Problem
Each entry below should be printed exactly, with every image left out.

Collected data
######
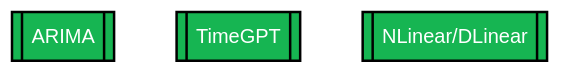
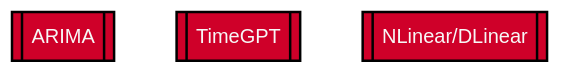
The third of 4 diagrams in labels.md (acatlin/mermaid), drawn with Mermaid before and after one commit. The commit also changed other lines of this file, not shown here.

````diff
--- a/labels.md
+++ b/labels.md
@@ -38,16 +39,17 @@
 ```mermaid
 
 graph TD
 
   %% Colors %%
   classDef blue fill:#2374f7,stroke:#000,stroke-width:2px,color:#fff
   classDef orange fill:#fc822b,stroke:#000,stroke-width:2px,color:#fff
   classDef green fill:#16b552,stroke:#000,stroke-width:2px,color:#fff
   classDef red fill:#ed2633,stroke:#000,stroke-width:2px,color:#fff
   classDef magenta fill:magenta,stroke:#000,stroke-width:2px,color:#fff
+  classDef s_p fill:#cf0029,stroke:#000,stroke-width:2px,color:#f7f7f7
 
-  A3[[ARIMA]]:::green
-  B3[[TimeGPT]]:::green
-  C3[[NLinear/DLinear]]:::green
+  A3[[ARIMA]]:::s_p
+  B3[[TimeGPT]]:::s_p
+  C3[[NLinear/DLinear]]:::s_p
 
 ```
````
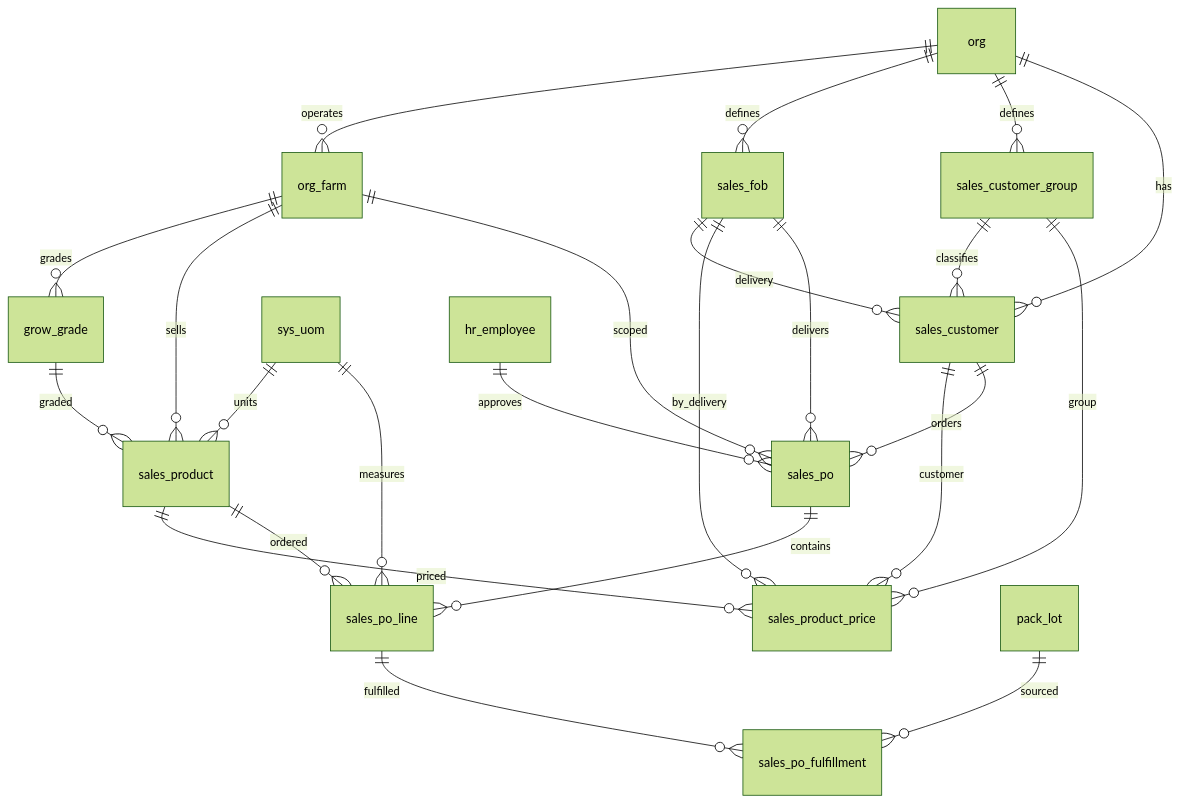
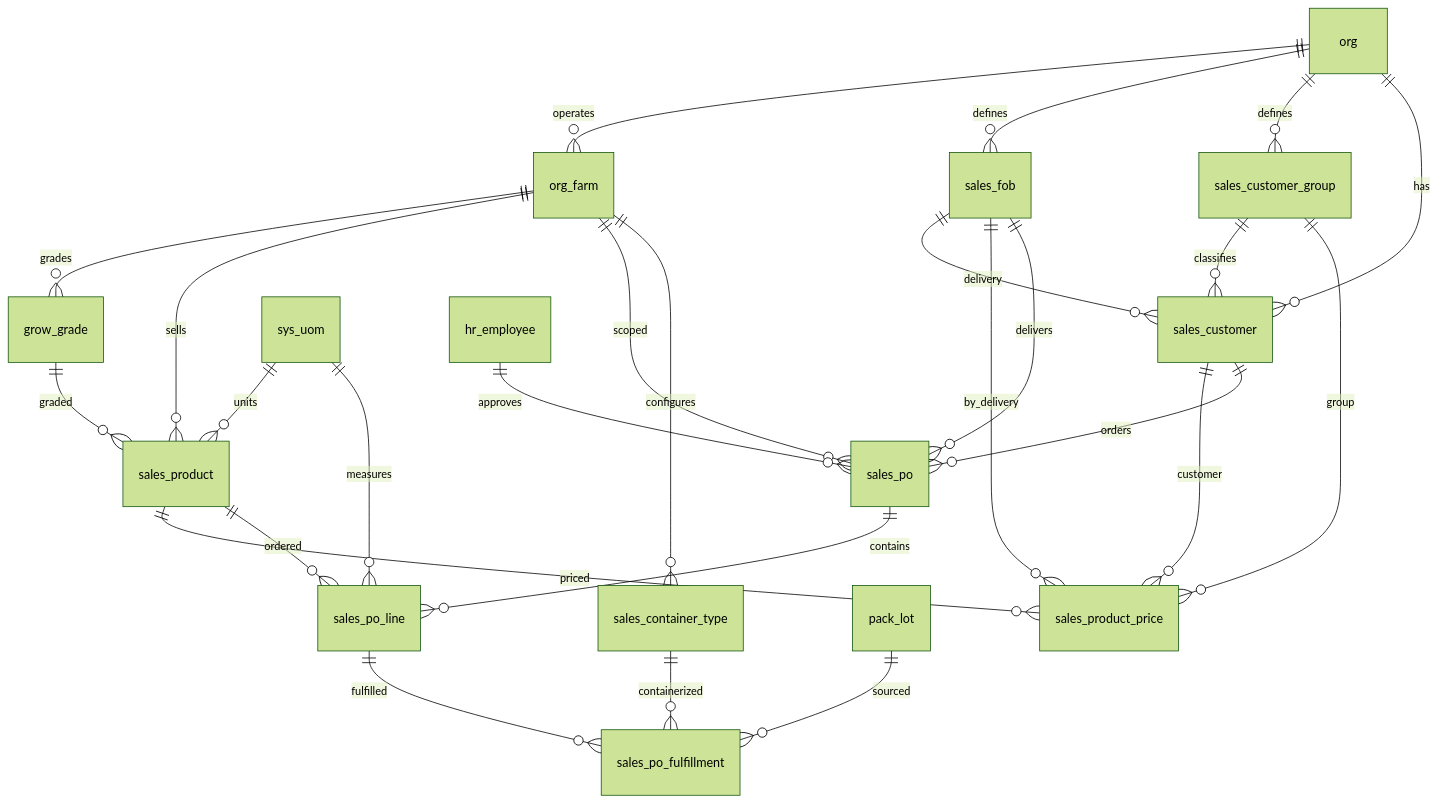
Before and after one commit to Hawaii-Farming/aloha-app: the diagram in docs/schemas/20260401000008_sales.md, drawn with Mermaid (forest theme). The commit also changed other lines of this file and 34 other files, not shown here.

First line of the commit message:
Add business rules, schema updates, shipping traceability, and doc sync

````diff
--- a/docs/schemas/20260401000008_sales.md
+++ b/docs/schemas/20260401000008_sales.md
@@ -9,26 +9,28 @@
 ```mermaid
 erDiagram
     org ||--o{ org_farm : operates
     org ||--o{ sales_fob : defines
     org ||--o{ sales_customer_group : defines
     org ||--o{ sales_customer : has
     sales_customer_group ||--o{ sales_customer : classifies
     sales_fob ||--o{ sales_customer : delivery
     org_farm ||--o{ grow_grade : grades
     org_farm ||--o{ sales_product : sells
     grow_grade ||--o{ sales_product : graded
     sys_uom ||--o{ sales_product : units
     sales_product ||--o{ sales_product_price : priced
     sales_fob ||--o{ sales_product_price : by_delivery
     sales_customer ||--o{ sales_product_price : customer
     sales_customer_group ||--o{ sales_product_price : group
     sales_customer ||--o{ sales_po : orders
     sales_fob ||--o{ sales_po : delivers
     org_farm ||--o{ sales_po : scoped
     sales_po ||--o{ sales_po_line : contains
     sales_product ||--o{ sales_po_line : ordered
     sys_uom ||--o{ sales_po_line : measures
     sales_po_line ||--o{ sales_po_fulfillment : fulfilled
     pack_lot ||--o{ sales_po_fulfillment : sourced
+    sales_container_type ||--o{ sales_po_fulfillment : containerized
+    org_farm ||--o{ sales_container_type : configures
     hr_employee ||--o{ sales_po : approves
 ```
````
######
Exercise result
The third of 4 diagrams in labels.md (acatlin/mermaid), drawn with Mermaid before and after one commit. The commit also changed other lines of this file, not shown here.

````diff
--- a/labels.md
+++ b/labels.md
@@ -38,16 +39,17 @@
 ```mermaid
 
 graph TD
 
   %% Colors %%
   classDef blue fill:#2374f7,stroke:#000,stroke-width:2px,color:#fff
   classDef orange fill:#fc822b,stroke:#000,stroke-width:2px,color:#fff
   classDef green fill:#16b552,stroke:#000,stroke-width:2px,color:#fff
   classDef red fill:#ed2633,stroke:#000,stroke-width:2px,color:#fff
   classDef magenta fill:magenta,stroke:#000,stroke-width:2px,color:#fff
+  classDef s_p fill:#cf0029,stroke:#000,stroke-width:2px,color:#f7f7f7
 
-  A3[[ARIMA]]:::green
-  B3[[TimeGPT]]:::green
-  C3[[NLinear/DLinear]]:::green
+  A3[[ARIMA]]:::s_p
+  B3[[TimeGPT]]:::s_p
+  C3[[NLinear/DLinear]]:::s_p
 
 ```
````
Before and after one commit to Hawaii-Farming/aloha-app: the diagram in docs/schemas/20260401000008_sales.md, drawn with Mermaid (forest theme). The commit also changed other lines of this file and 34 other files, not shown here.

First line of the commit message:
Add business rules, schema updates, shipping traceability, and doc sync

````diff
--- a/docs/schemas/20260401000008_sales.md
+++ b/docs/schemas/20260401000008_sales.md
@@ -9,26 +9,28 @@
 ```mermaid
 erDiagram
     org ||--o{ org_farm : operates
     org ||--o{ sales_fob : defines
     org ||--o{ sales_customer_group : defines
     org ||--o{ sales_customer : has
     sales_customer_group ||--o{ sales_customer : classifies
     sales_fob ||--o{ sales_customer : delivery
     org_farm ||--o{ grow_grade : grades
     org_farm ||--o{ sales_product : sells
     grow_grade ||--o{ sales_product : graded
     sys_uom ||--o{ sales_product : units
     sales_product ||--o{ sales_product_price : priced
     sales_fob ||--o{ sales_product_price : by_delivery
     sales_customer ||--o{ sales_product_price : customer
     sales_customer_group ||--o{ sales_product_price : group
     sales_customer ||--o{ sales_po : orders
     sales_fob ||--o{ sales_po : delivers
     org_farm ||--o{ sales_po : scoped
     sales_po ||--o{ sales_po_line : contains
     sales_product ||--o{ sales_po_line : ordered
     sys_uom ||--o{ sales_po_line : measures
     sales_po_line ||--o{ sales_po_fulfillment : fulfilled
     pack_lot ||--o{ sales_po_fulfillment : sourced
+    sales_container_type ||--o{ sales_po_fulfillment : containerized
+    org_farm ||--o{ sales_container_type : configures
     hr_employee ||--o{ sales_po : approves
 ```
````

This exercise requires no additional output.